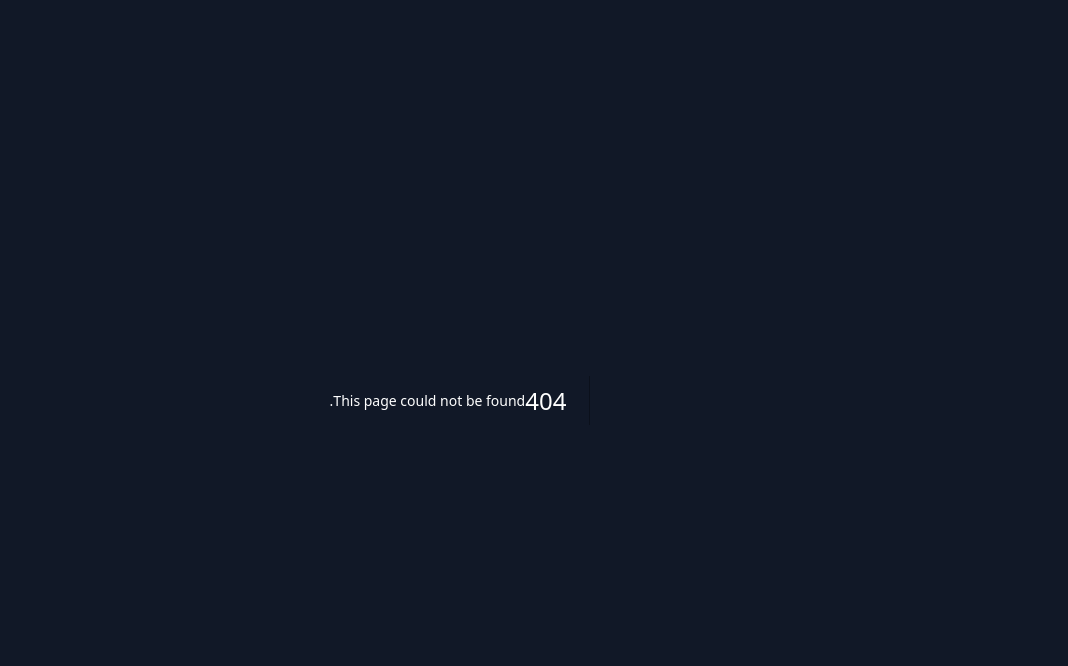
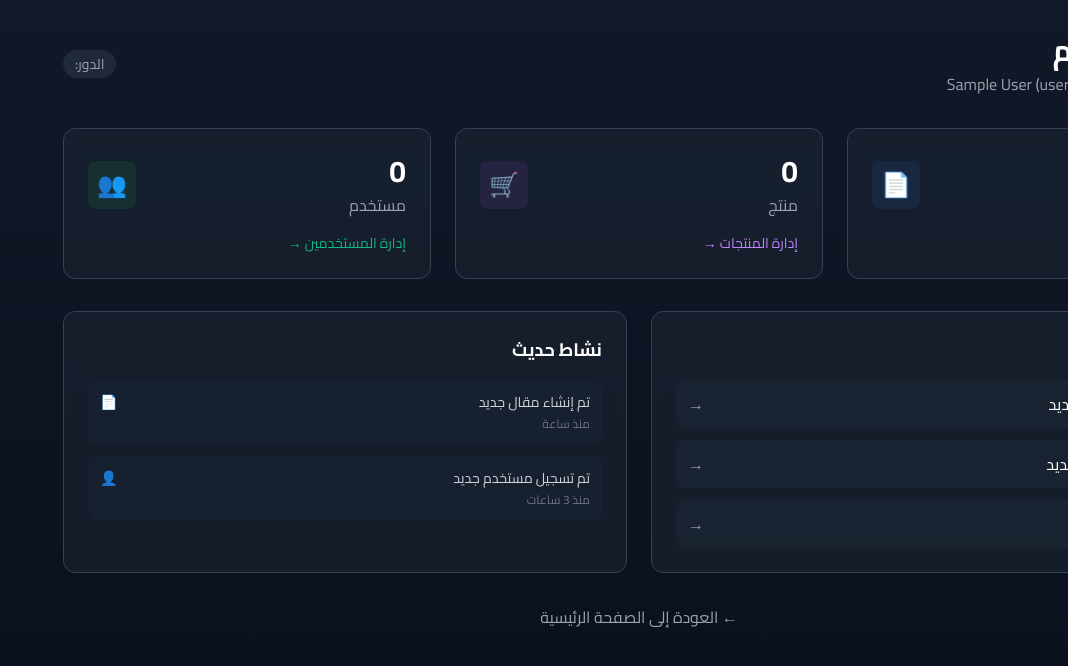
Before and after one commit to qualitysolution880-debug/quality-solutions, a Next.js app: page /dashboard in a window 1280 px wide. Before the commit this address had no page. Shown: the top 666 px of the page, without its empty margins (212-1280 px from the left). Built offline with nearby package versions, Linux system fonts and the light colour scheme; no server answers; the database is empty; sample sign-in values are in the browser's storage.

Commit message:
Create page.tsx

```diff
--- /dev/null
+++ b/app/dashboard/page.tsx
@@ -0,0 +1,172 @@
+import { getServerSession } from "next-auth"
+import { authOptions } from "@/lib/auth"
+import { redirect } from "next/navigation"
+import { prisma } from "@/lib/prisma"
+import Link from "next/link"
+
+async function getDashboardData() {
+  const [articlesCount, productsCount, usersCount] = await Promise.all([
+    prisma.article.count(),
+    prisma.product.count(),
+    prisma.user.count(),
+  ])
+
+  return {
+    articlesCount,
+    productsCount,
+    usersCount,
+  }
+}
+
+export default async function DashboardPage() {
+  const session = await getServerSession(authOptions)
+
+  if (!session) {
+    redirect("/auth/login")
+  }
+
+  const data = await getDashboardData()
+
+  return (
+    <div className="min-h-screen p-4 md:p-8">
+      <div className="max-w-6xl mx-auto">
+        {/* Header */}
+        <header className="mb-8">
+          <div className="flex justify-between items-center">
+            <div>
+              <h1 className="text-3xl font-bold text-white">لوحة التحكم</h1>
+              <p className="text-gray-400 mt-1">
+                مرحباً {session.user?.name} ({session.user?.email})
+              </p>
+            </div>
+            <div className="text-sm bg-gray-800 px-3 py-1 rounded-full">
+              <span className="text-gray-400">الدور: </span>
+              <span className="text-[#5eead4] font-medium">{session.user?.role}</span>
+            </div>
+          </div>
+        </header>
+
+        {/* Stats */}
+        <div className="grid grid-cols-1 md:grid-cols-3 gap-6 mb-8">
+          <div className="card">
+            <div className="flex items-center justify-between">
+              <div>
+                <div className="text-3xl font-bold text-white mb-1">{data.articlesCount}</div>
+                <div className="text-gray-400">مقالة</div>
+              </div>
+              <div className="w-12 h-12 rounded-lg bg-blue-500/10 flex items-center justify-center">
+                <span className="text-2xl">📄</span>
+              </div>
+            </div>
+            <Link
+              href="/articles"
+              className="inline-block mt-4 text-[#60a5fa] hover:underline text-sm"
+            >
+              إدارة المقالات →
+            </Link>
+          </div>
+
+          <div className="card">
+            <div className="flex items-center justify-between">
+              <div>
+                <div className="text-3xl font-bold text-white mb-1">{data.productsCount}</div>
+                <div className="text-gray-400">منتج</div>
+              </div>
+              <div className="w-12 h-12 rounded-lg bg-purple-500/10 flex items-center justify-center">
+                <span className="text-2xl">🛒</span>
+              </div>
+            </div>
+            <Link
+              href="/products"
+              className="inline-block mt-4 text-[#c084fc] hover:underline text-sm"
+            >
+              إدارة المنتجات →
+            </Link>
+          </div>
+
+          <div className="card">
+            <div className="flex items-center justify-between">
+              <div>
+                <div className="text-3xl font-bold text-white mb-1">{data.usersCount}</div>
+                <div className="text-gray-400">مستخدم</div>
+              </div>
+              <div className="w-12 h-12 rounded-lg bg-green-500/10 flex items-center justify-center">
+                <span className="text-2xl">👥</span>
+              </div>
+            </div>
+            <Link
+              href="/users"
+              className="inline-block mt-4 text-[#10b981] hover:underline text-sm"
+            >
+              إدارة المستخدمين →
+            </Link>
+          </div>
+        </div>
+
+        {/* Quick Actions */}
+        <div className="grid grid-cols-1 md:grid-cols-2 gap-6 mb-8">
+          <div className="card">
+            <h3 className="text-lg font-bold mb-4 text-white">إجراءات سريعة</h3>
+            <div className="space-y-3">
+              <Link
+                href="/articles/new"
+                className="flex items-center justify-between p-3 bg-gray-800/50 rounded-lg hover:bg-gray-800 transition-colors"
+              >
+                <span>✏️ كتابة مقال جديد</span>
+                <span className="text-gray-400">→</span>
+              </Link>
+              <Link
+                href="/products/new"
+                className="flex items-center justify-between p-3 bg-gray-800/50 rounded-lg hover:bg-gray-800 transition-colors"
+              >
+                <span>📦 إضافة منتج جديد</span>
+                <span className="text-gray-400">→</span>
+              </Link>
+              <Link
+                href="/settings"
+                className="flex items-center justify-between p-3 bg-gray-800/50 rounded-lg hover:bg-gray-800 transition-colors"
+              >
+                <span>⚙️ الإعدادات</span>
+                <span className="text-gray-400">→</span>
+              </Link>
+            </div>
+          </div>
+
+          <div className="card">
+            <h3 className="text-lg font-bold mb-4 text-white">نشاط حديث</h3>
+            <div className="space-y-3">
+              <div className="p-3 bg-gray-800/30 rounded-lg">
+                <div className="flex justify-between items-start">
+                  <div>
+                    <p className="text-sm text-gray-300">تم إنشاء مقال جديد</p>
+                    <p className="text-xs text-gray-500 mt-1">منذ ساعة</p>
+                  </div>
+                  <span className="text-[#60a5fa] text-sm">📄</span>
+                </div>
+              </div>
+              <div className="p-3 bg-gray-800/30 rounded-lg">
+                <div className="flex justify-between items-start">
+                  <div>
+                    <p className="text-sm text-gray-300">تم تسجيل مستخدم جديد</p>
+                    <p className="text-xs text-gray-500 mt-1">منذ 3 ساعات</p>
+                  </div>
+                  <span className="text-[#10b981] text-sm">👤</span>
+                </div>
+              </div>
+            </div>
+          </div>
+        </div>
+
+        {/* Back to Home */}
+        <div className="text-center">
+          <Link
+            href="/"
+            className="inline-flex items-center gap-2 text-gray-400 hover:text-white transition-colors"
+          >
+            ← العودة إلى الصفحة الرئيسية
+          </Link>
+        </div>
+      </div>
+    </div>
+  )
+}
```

•••

**Problem details**
Report the total of lines above containing the string "function", and write nothing besides it.

**Written answer**
2